homeomorphic
EnglishEdit
Alternative formsEdit
 homoeomorphic (British)
 homœomorphic
EtymologyEdit
AdjectiveEdit
homeomorphic (not comparable)
 Having a homeomorphism
 1974, Wesley E. Terry, Transactions of the American Mathematical Society, volume 196, page 93104:
 Any infinitedimensional Fréchet space homeomorphic with its countable product is topologically a Hilbert space.
 2007, Andrjez Nowik, Acta Mathematica Hungarica, volume 115:12, page 145154:
 A Vitali set can be homeomorphic to its complement.

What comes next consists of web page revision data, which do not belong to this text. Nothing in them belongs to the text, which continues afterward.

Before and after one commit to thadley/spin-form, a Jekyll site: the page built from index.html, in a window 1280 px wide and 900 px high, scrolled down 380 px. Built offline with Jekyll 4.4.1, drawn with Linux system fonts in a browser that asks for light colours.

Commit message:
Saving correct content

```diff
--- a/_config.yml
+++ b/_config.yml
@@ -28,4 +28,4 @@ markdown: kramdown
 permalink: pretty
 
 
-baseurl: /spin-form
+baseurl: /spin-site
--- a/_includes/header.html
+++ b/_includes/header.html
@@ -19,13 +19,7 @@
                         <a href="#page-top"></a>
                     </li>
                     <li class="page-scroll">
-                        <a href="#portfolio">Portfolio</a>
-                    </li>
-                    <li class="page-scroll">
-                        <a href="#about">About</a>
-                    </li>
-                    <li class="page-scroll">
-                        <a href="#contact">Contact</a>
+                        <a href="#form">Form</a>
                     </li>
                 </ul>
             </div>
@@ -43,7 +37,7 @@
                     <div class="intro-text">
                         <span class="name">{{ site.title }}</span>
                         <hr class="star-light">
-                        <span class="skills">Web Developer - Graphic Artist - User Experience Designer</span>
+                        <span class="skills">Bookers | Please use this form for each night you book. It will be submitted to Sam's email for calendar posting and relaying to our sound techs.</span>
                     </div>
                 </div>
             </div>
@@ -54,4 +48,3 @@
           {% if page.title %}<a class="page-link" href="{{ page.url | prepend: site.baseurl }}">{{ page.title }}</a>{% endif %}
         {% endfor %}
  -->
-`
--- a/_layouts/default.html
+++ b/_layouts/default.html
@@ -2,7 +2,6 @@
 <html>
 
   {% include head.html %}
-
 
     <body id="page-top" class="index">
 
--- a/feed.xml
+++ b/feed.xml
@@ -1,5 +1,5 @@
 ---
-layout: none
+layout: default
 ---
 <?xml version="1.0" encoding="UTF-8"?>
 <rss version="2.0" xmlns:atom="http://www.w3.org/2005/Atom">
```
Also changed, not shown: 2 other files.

 2007, Tim D. Austin, Mathematical Proceedings of the Cambridge Philosophical Society, volume 142:1, page 103110:
 A pair of nonhomeomorphic product measures on the Cantor set.
Usage notesEdit

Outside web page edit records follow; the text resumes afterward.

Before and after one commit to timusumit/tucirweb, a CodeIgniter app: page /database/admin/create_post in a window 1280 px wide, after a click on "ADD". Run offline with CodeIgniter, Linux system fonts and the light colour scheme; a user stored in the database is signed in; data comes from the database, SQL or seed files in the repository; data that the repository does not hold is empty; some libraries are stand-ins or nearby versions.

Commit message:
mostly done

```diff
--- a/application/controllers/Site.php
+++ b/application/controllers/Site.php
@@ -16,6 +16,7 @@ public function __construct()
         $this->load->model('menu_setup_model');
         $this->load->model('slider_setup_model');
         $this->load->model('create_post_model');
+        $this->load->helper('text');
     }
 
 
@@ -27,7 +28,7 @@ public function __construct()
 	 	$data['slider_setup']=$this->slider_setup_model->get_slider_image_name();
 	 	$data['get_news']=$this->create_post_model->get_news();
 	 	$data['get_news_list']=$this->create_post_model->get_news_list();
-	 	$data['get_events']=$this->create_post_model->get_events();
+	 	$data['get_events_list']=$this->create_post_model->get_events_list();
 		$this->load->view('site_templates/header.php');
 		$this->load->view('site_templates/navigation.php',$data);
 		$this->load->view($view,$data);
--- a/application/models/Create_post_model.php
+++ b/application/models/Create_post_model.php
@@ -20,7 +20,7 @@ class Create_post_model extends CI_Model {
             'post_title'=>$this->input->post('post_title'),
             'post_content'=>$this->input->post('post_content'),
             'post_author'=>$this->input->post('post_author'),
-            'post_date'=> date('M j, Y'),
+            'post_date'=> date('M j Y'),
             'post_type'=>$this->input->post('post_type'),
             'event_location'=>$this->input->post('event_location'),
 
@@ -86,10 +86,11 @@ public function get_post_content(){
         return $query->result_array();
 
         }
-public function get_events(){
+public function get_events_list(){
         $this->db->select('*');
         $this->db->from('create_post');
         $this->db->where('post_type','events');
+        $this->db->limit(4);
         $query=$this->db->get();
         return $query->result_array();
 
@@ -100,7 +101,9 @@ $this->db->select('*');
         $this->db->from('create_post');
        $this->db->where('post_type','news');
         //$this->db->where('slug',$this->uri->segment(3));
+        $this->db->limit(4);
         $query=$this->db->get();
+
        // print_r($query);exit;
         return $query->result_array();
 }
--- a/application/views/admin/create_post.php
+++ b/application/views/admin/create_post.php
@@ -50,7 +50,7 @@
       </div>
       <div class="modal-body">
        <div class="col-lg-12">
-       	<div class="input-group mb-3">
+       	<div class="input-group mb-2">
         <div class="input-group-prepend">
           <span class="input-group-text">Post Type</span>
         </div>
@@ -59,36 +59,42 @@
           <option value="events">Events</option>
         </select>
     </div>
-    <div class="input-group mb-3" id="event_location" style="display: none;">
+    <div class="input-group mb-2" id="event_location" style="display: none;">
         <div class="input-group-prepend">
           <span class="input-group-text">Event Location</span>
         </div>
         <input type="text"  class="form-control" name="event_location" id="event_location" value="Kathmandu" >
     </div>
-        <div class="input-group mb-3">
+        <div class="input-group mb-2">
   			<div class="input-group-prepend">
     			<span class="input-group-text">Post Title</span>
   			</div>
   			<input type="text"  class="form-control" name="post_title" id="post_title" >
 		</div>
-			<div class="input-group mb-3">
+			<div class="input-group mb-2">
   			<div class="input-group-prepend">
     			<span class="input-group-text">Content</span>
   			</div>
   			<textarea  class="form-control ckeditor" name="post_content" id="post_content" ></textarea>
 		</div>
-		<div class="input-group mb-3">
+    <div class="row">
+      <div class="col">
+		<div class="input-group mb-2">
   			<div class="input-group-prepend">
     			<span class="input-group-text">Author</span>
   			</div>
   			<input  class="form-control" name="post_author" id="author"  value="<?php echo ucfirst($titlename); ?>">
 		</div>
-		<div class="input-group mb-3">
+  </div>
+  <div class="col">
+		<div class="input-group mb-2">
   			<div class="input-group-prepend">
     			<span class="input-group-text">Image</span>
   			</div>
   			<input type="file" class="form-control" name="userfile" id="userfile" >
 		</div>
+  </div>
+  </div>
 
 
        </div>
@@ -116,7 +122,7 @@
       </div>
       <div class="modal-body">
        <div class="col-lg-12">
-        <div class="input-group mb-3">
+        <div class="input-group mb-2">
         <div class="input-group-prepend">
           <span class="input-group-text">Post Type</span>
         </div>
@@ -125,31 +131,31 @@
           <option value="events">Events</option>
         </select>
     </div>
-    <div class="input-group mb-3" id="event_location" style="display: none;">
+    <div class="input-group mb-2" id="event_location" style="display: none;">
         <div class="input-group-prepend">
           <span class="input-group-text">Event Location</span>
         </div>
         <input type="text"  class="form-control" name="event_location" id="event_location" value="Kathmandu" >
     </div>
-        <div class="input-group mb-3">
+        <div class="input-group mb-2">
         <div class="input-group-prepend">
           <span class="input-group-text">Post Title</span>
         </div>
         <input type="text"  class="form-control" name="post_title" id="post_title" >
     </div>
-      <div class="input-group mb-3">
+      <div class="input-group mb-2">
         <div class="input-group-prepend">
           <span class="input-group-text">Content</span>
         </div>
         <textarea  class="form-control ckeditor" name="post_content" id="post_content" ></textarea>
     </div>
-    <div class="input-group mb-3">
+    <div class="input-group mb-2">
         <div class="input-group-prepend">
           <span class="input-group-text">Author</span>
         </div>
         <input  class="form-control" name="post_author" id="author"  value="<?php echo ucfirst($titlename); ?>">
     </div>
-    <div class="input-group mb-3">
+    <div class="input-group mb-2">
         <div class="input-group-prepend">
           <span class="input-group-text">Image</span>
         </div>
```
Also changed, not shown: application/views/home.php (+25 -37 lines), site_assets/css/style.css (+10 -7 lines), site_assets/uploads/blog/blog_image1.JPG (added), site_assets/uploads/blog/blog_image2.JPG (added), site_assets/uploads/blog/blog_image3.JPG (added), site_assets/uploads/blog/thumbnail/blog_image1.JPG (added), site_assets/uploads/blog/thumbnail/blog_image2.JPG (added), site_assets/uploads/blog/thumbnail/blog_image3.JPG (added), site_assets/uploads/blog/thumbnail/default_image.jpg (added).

 In mathematics, this adjective can be used in phrases like "A and B are homeomorphic", "A is homeomorphic to B", and, less commonly, "A is homeomorphic with B".
TranslationsEdit
having a homeomorphism